SANTIAGO, Oct. 12 (Xinhua) -- Latin American economies will see 1.2-percent growth in 2017 and expand another 2.2 percent in 2018, the Economic Commission for Latin America and the Caribbean (ECLAC) said on Thursday.
In revising its growth projections for the region, the United Nations agency said better economic performances led it to upgrade its forecasts, though results were uneven across the region.
In the Caribbean, for example, projections were downgraded due to the devastating effects of recent hurricanes, while Central America will see greater growth in the next two years, than South America.
South American countries with important primary exports, such as oil, minerals and food, will grow at a rate of 0.7 percent in 2017, reversing a two-year economic contraction.
But it won't be until 2018 that these countries will see greater dynamism, with average growth of 2 percent.
Central America is expected to grow at a rate of 3.4 percent this year, and 3.5 percent the next.
In the Dutch- and English-speaking Caribbean, the aftermath of hurricanes Irma and Maria weighed down the growth forecast to 0.3 percent this year.
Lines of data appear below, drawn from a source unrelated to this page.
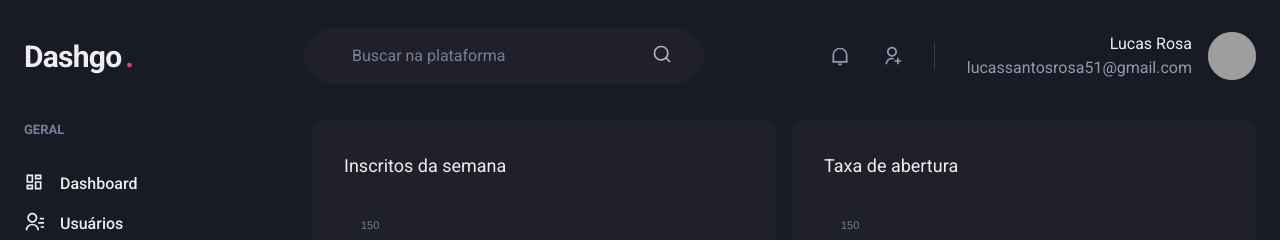
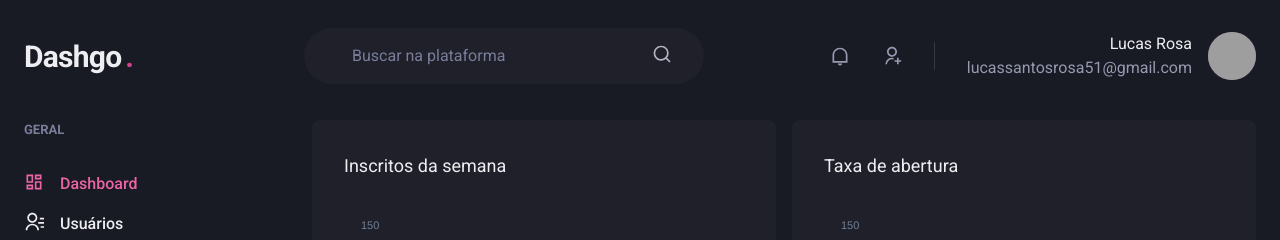
Before and after one commit to Bluniz/dashgo, a Next.js app: page /dashboard in a window 1280 px wide. Shown: the top 240 px of the page. Built offline with nearby package versions, Linux system fonts and the light colour scheme; grey boxes are pictures that could not be loaded.

Commit message:
Add Active Link component

```diff
--- /dev/null
+++ b/src/components/ActiveLink.tsx
@@ -0,0 +1,37 @@
+import Link, { LinkProps } from "next/link";
+import { useRouter } from "next/router";
+import { cloneElement, ReactElement } from "react";
+
+//! ReactElement precisa ser um componente React
+interface ActiveLinkProps extends LinkProps {
+  children: ReactElement;
+  shoutMatchExactHref: boolean;
+}
+
+export function ActiveLink({
+  children,
+  shoutMatchExactHref = false,
+  ...rest
+}: ActiveLinkProps) {
+  const { asPath } = useRouter();
+  let isActive = false;
+
+  if (shoutMatchExactHref && (asPath === rest.href || asPath === rest.as)) {
+    isActive = true;
+  }
+
+  if (
+    !shoutMatchExactHref &&
+    (asPath.startsWith(String(rest.href)) || asPath.startsWith(String(rest.as)))
+  ) {
+    isActive = true;
+  }
+
+  return (
+    <Link {...rest}>
+      {cloneElement(children, {
+        color: isActive ? "pink.400" : "gray.50",
+      })}
+    </Link>
+  );
+}
--- a/src/components/SideBar/NavLink.tsx
+++ b/src/components/SideBar/NavLink.tsx
@@ -5,7 +5,7 @@
   LinkProps as ChakraLinkProps,
 } from "@chakra-ui/react";
 import { ElementType } from "react";
-import Link from "next/link";
+import { ActiveLink } from "../ActiveLink";
 
 //! Element type é equanto passo o nome de um elemento(A referência)
 //! e não a declaração
@@ -18,13 +18,13 @@
 //? Ele vai passar como uma propriedade forçada como atributo do primeiro Filho
 export function NavLink({ icon, children, href, ...rest }: NavLinkProps) {
   return (
-    <Link href={href} passHref>
+    <ActiveLink href={href} passHref>
       <ChakraLink display="flex" align="center" {...rest}>
         <Icon as={icon} fontSize="20" />
         <Text ml="4" fontWeight="medium">
           {children}
         </Text>
       </ChakraLink>
-    </Link>
+    </ActiveLink>
   );
 }
```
However, recovery spending and a better global economic outlook raised the forecast to 1.9 percent for 2018.
Over the long term, sustained growth in the region will depend on "policies that promote investment, which will be essential to lessen the impact of external shocks," ECLAC said.